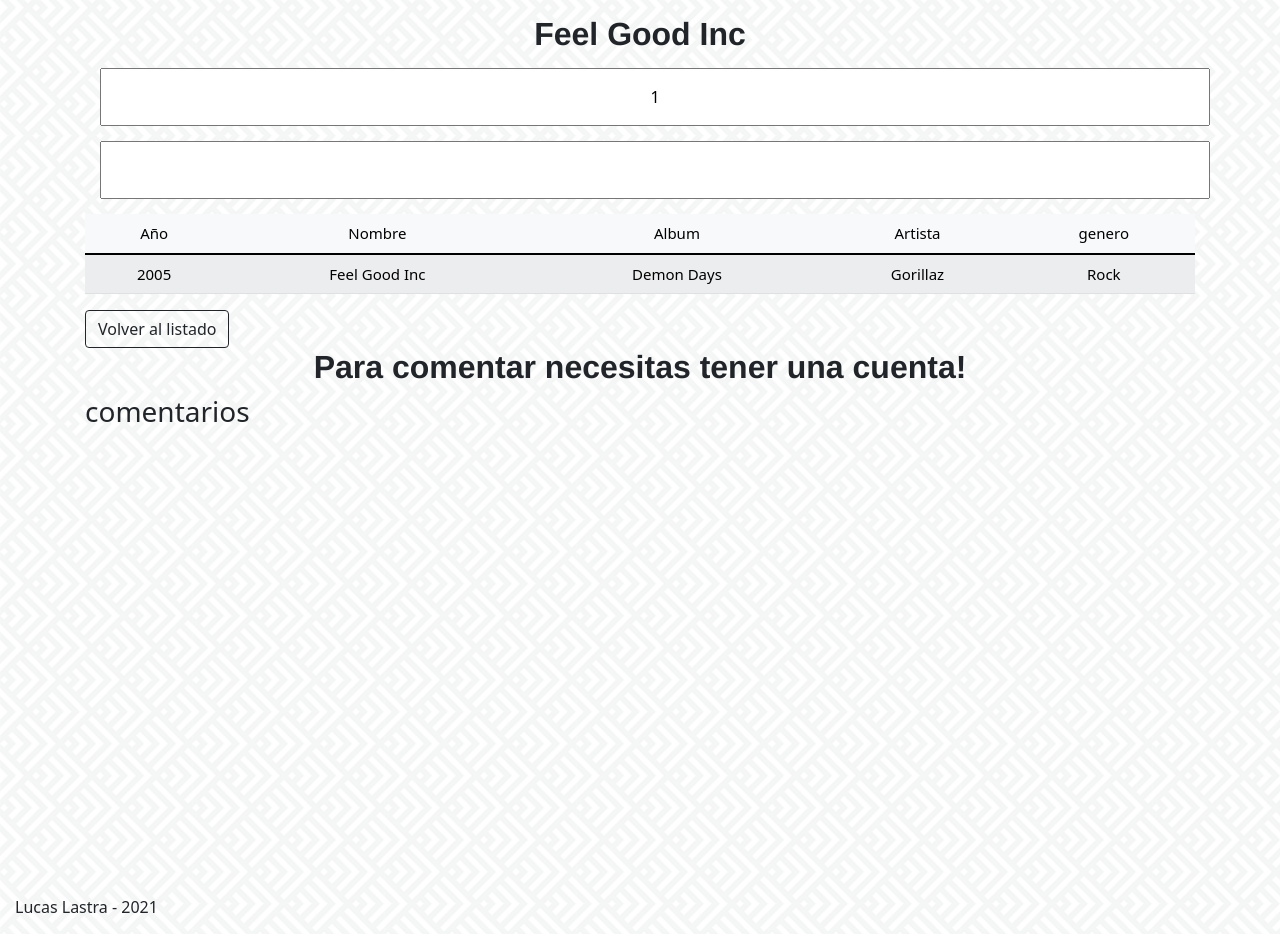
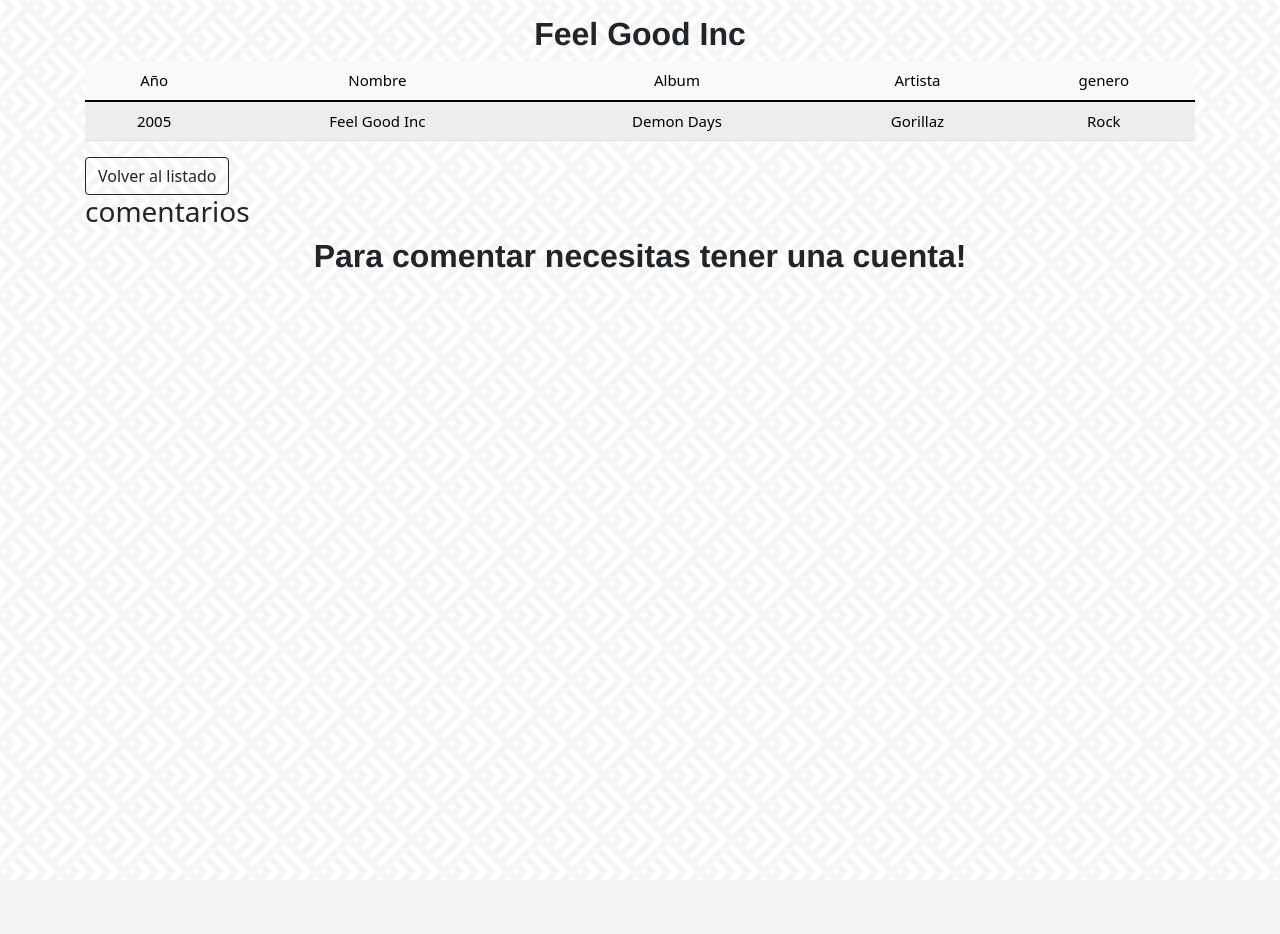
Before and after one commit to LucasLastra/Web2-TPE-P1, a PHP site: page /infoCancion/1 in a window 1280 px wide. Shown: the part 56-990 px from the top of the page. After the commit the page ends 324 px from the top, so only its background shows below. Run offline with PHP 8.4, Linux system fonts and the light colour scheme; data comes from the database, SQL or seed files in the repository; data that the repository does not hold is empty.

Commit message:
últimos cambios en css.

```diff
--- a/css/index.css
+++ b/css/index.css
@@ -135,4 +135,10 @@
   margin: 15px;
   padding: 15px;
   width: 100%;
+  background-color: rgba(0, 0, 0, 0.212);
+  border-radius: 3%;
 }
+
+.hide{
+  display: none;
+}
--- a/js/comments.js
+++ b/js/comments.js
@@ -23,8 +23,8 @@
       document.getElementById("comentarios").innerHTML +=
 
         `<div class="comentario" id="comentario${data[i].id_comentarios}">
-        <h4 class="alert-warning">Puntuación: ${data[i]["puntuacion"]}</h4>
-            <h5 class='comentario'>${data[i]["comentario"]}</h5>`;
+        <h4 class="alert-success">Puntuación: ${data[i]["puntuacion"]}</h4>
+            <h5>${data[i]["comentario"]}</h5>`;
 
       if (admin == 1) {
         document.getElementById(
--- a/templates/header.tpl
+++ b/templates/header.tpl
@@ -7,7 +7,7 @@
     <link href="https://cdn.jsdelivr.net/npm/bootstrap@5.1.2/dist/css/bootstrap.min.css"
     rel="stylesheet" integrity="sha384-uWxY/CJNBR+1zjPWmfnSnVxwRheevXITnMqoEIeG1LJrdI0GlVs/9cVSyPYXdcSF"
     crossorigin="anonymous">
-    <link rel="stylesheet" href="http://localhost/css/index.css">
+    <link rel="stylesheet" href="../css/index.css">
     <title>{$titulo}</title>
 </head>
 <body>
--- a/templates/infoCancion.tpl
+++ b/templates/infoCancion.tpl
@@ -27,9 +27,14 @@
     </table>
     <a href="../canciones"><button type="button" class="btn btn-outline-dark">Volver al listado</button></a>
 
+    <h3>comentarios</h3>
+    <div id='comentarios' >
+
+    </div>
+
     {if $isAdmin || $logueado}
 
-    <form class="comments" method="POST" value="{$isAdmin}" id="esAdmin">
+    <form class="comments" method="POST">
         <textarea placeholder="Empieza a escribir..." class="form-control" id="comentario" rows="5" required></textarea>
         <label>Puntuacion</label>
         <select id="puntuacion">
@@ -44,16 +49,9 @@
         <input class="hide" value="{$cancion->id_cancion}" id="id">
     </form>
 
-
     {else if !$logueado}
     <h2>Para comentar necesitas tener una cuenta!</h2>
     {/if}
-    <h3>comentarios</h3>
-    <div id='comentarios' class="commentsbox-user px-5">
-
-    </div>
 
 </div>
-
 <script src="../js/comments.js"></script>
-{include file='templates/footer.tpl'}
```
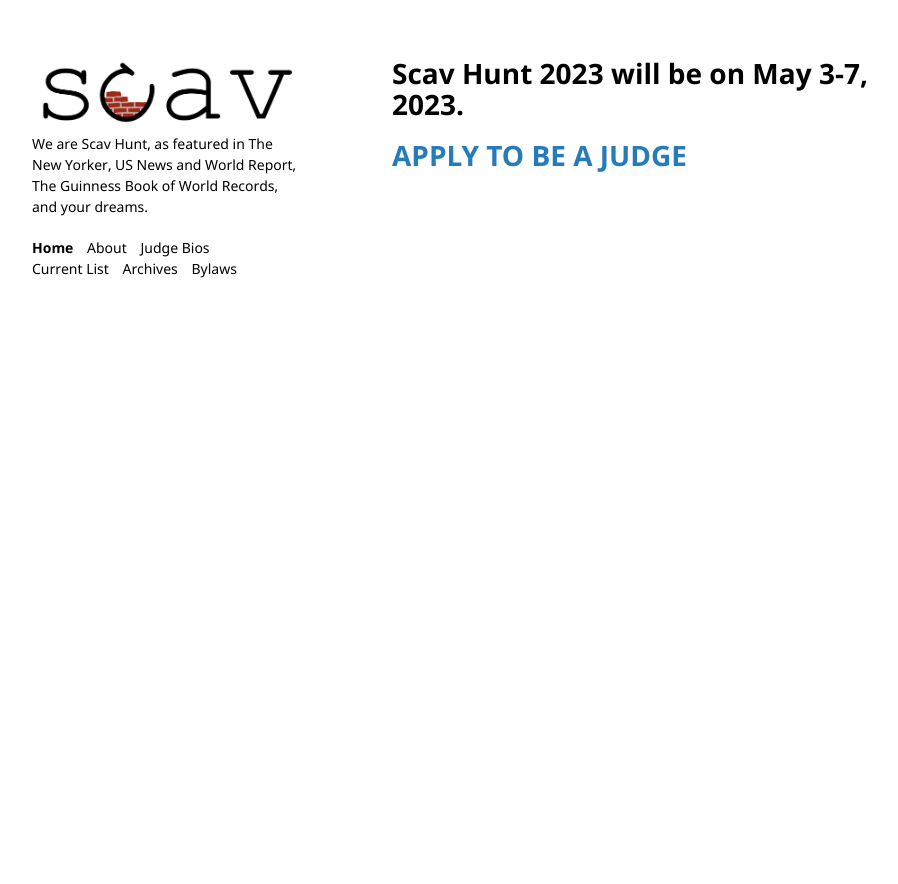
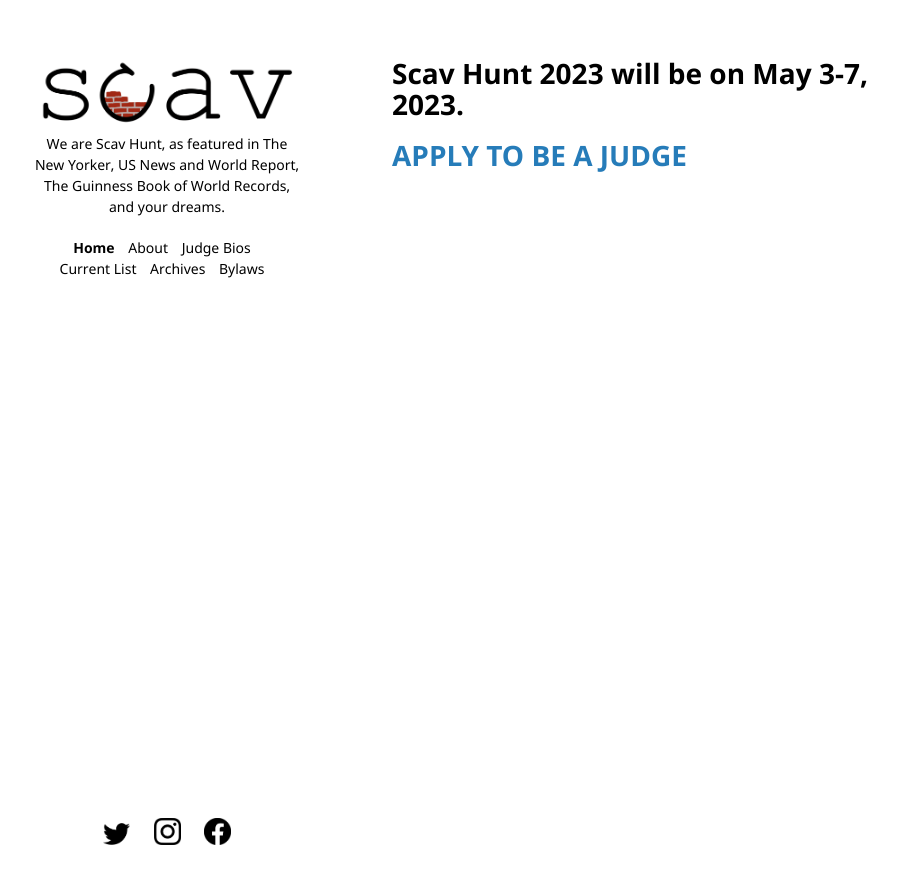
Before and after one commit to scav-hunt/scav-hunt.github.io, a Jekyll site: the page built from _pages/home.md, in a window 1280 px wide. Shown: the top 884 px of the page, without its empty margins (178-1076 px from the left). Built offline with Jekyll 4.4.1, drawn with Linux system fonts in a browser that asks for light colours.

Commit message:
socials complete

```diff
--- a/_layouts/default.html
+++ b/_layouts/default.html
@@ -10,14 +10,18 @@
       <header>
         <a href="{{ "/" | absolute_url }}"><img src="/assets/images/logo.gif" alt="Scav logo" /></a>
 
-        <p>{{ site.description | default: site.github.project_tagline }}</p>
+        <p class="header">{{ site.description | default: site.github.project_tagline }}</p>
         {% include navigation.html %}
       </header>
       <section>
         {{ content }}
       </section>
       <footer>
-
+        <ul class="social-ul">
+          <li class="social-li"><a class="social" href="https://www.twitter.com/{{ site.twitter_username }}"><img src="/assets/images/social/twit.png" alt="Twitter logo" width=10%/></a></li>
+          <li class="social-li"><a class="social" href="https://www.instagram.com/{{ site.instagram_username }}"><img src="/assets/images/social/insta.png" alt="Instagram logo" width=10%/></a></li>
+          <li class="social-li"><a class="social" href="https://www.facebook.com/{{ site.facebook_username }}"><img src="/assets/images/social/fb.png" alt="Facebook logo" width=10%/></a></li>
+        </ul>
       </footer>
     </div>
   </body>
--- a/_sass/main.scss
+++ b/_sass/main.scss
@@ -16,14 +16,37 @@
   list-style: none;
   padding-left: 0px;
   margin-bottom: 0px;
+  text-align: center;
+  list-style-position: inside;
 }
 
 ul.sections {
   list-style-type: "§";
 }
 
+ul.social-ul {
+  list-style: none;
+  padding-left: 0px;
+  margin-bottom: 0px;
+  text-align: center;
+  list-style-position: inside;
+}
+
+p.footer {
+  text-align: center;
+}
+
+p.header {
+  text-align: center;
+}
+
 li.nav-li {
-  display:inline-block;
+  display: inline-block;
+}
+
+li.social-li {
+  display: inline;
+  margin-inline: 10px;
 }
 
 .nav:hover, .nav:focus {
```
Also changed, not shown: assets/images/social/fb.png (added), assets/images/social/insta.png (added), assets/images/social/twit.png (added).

──────────────────────────────

Problem to solve: When a line of the records includes "data", that line belongs in the answer.

Result below:
Before and after one commit to LucasLastra/Web2-TPE-P1, a PHP site: page /infoCancion/1 in a window 1280 px wide. Shown: the part 56-990 px from the top of the page. After the commit the page ends 324 px from the top, so only its background shows below. Run offline with PHP 8.4, Linux system fonts and the light colour scheme; data comes from the database, SQL or seed files in the repository; data that the repository does not hold is empty.
         `<div class="comentario" id="comentario${data[i].id_comentarios}">
-        <h4 class="alert-warning">Puntuación: ${data[i]["puntuacion"]}</h4>
-            <h5 class='comentario'>${data[i]["comentario"]}</h5>`;
+        <h4 class="alert-success">Puntuación: ${data[i]["puntuacion"]}</h4>
+            <h5>${data[i]["comentario"]}</h5>`;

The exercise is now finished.